Stored records

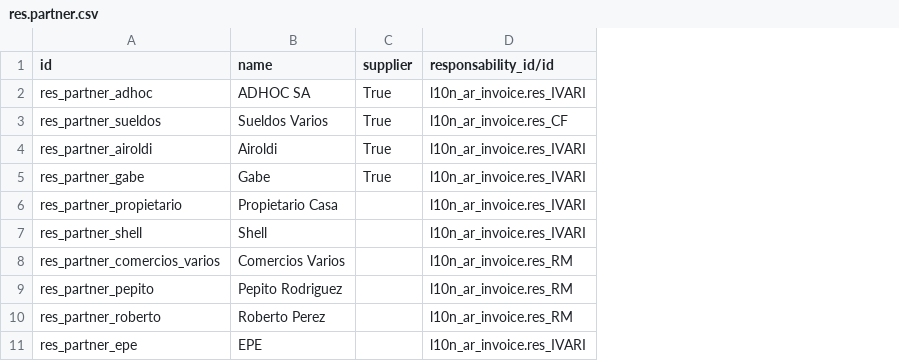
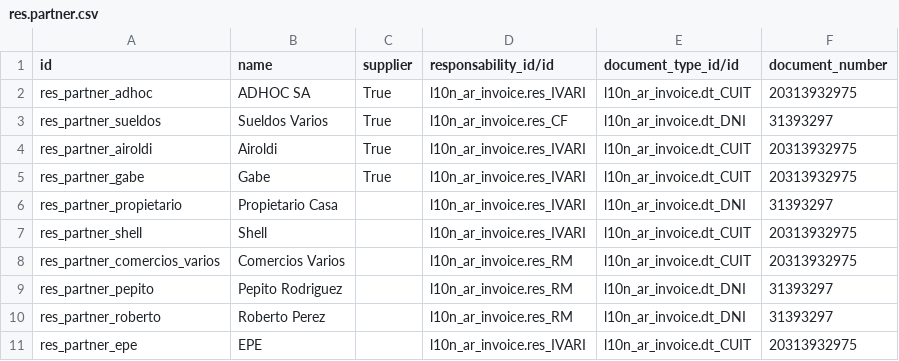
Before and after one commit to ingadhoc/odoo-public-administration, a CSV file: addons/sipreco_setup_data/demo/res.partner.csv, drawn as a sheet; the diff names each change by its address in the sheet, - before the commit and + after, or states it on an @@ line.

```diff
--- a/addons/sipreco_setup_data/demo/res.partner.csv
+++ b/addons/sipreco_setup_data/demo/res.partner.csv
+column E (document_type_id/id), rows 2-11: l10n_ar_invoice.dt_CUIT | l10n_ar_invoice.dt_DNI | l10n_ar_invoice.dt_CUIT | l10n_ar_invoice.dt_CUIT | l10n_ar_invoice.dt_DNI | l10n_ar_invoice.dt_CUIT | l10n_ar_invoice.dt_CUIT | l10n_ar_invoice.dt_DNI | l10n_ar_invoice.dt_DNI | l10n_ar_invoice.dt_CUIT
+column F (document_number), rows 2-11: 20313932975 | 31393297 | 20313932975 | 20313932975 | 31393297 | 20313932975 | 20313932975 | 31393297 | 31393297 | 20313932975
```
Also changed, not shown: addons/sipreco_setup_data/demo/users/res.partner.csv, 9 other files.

...

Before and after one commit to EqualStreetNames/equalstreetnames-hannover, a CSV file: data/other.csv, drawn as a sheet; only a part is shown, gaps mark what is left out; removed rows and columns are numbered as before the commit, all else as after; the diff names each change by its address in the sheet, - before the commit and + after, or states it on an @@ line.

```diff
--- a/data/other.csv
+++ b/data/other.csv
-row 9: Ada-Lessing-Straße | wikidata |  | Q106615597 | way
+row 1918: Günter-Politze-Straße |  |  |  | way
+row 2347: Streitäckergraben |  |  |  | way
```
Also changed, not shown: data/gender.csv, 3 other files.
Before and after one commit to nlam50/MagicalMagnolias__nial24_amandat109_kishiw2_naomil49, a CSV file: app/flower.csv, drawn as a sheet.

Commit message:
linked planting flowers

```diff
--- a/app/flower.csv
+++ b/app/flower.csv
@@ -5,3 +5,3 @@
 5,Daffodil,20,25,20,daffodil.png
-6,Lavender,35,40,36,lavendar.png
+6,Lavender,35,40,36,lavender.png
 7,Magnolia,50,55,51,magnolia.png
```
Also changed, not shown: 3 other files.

==

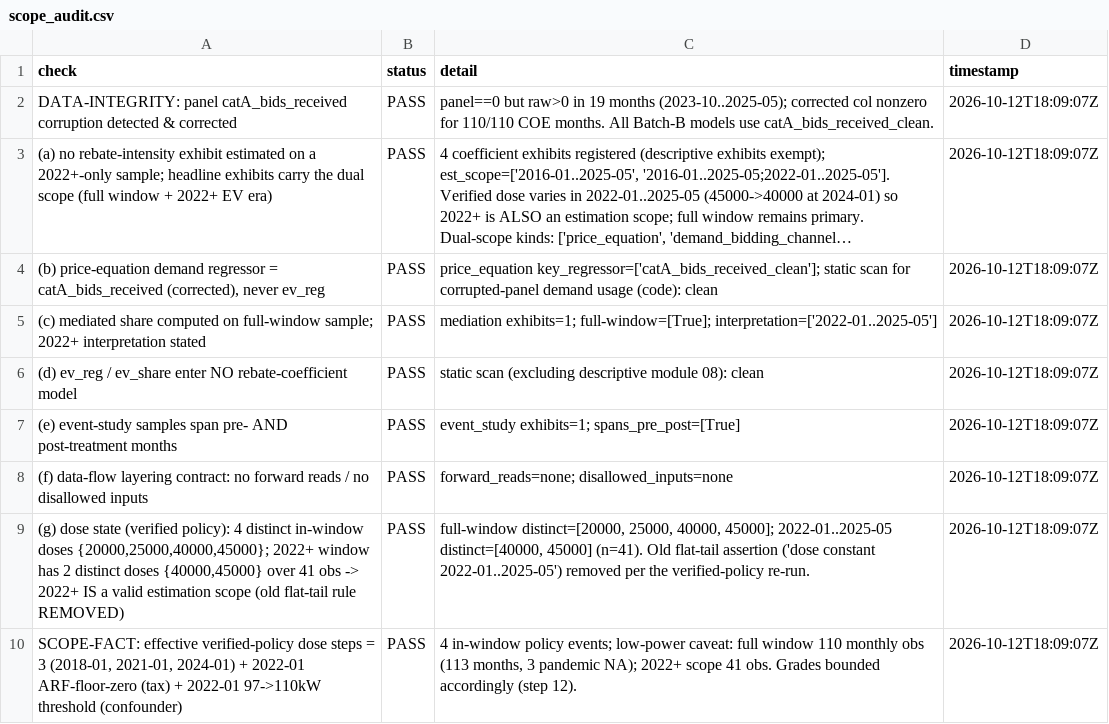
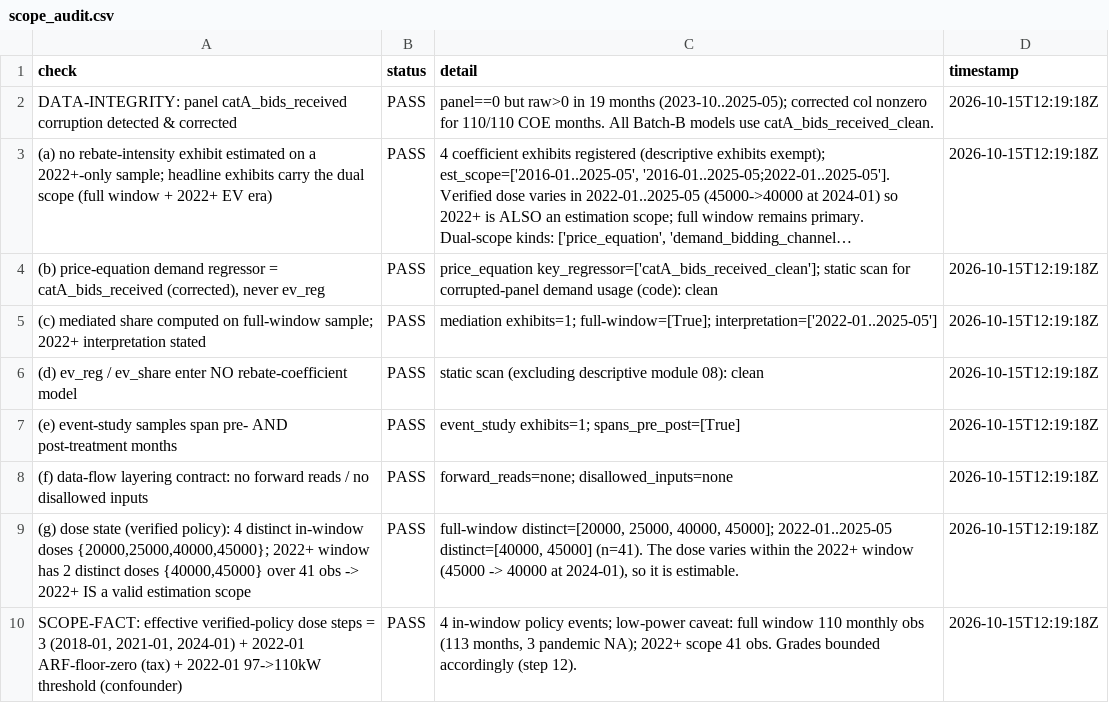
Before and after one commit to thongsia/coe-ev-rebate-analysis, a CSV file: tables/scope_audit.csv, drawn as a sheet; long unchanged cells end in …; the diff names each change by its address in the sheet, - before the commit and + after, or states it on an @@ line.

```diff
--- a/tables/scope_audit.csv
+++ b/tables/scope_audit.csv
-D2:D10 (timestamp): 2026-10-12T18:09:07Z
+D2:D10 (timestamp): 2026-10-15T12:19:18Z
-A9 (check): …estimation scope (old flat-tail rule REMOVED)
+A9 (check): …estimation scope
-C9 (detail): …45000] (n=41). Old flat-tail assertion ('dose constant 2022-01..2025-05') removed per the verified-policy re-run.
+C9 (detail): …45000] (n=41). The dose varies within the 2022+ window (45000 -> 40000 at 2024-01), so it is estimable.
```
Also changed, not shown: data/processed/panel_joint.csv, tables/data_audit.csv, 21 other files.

WORK ORDER:
Copy the lines above exactly. Start with the line containing "linked planting flowers", end with the line containing "Also changed, not shown: 3 other files.", and include both.

TASK OUTPUT:
linked planting flowers

```diff
--- a/app/flower.csv
+++ b/app/flower.csv
@@ -5,3 +5,3 @@
 5,Daffodil,20,25,20,daffodil.png
-6,Lavender,35,40,36,lavendar.png
+6,Lavender,35,40,36,lavender.png
 7,Magnolia,50,55,51,magnolia.png
```
Also changed, not shown: 3 other files.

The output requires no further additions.